Also I picked up pencils, cards, etc., for the homework boxes, since on the first day everybody wanted to go play during the homework period -- and that would have been pretty disruptive for the kids who were still working on homework. Got some =quiet= puzzles for the homework boxes, too.

Now I just have to tackle the resistance that I encountered from one of the other grown-ups in the room. *sigh*

Monday, October 11, 2010

Glass Fest

From the journal and the link above, here are a few pictures from the festival. Sign up for the journal!

There was a guy there, not pictured, who said he had no website (yet). He makes tables with sea-glass mosaic tops. They were lovely, utilitarian, and sturdy.

The mosaic artist pictured had some incredible stuff there. The guy holding the T-shirt didn't have any for sale on Saturday, so I nabbed his business card.

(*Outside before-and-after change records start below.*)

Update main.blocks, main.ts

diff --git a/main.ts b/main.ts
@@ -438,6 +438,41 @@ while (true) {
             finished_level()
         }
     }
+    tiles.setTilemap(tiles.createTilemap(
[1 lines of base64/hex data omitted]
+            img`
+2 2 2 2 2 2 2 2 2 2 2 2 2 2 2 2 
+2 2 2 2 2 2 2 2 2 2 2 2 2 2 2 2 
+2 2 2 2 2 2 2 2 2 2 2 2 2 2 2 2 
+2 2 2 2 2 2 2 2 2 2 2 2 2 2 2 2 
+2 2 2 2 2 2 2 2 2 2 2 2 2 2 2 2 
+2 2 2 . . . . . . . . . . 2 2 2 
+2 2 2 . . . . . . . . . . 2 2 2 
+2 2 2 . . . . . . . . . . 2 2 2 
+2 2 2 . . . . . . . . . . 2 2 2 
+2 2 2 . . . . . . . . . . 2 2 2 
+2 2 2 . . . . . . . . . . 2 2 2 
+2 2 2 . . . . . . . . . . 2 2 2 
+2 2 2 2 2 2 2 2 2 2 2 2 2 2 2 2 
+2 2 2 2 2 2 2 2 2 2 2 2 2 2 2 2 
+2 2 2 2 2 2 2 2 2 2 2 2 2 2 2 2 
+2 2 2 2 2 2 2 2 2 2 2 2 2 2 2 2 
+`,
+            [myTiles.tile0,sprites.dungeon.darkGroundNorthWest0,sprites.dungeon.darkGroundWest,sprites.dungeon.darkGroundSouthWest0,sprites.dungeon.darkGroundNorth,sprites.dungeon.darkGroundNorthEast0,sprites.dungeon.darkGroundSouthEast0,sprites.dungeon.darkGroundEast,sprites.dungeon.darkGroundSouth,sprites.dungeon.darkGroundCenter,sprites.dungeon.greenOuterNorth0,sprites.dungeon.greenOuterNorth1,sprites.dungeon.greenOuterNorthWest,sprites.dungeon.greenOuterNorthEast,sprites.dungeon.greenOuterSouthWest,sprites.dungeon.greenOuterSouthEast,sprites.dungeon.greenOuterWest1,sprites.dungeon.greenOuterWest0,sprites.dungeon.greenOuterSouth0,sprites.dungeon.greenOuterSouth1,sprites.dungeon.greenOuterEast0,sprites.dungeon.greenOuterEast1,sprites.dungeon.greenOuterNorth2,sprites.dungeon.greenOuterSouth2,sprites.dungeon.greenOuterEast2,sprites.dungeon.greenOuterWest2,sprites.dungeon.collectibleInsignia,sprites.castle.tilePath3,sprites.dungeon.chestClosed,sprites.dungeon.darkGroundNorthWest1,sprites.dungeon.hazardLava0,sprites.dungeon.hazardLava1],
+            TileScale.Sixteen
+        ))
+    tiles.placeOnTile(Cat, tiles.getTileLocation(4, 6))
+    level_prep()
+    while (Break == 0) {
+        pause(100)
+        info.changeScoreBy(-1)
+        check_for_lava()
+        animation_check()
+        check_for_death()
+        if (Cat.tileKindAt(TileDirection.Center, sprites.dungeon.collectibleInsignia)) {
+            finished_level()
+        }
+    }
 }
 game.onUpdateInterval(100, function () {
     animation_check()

Spent Saturday evening till this morning in New York State (just outside NYC, actually). A good friend was celebrating his marriage, and he held a big party to which all of his family (plus most of mine) was invited.

We all grew up on the same block in Flint, Michigan. We gathered from Massachusetts, Oregon, Utah, Minnesota, and Indiana -- not a one of us still lives in Michigan.

It was 75 degrees in NY!

Friday, October 8, 2010

Cape Cod

Vic and I are staying on the "other cape" tonight, planning to get to the Sea Glass Festival in Hyannis tomorrow. We are staying only tonight, and I just checked the NASGA website ( and saw that submissions for Shard of the Year aren't accepted until Sunday. By then we'll be in NY!

It's pretty tragic. I was tempting my husband with tales of how astonishing last year's submissions were. You could walk through the room where they were all on display, oohing and aahing, and you could submit shards as of opening moment on Saturday. Dammit.

I will try to get pictures of SOMEthing worth posting.

Pomegranate and Chocolate

The best pomegranate martini available is found at Jalapeno's in Gloucester. No martini bar, standard bar, restaurant, or bistro that I've entered in Salem, Peabody, Danvers, Essex, Gloucester, Beverly, or Newburyport has its equal. The pom-martini is often too sweet or too strong, without character or bite. Jalapeno's is a class apart.

Today I sampled the second-best pomegranate martini. You know who serves it? The 99.

The chocolate martini is a specialty of Gloucester. The Franklin on Main has an amazing one, and Alchemy on Pleasant does a wowza chocolate clementine martini that goes oddly well with its Provencal platter (see below).

Saturday, October 2, 2010


Of course, the original recommendation that I would make, and have been making for 20 years now, is that you visit Pomodoro (North End, Boston). It's tiny (let's call it 'intimate'). The food is amazing, and the chef operates within eye-contact range. Awesome aromas, and atmosphere galore.

Alchemy & The Black Lobster

These are two restaurants that recently lit my fire.

Alchemy (Gloucester) has an amazing new menu. It features lamb sirloin in harissa, a Provencal platter of white-bean hummus and olive tapenade, and moules frites (mussels with fries) with yummy aioli. The chocolate clementine martini makes a great dessert.

The Black Lobster (Salem) genuinely grills the items that it identifies as "grilled": filet mignon, scallops, shrimp, asparagus... and before grilling them, the chef liberally doses these items with sea salt. Simple, but very yummy. Plus, the view (trains, boats, and automobiles) is endlessly entertaining, and the pasta is delightfully al dente. AVOID the espresso martini; the shiraz is quite good.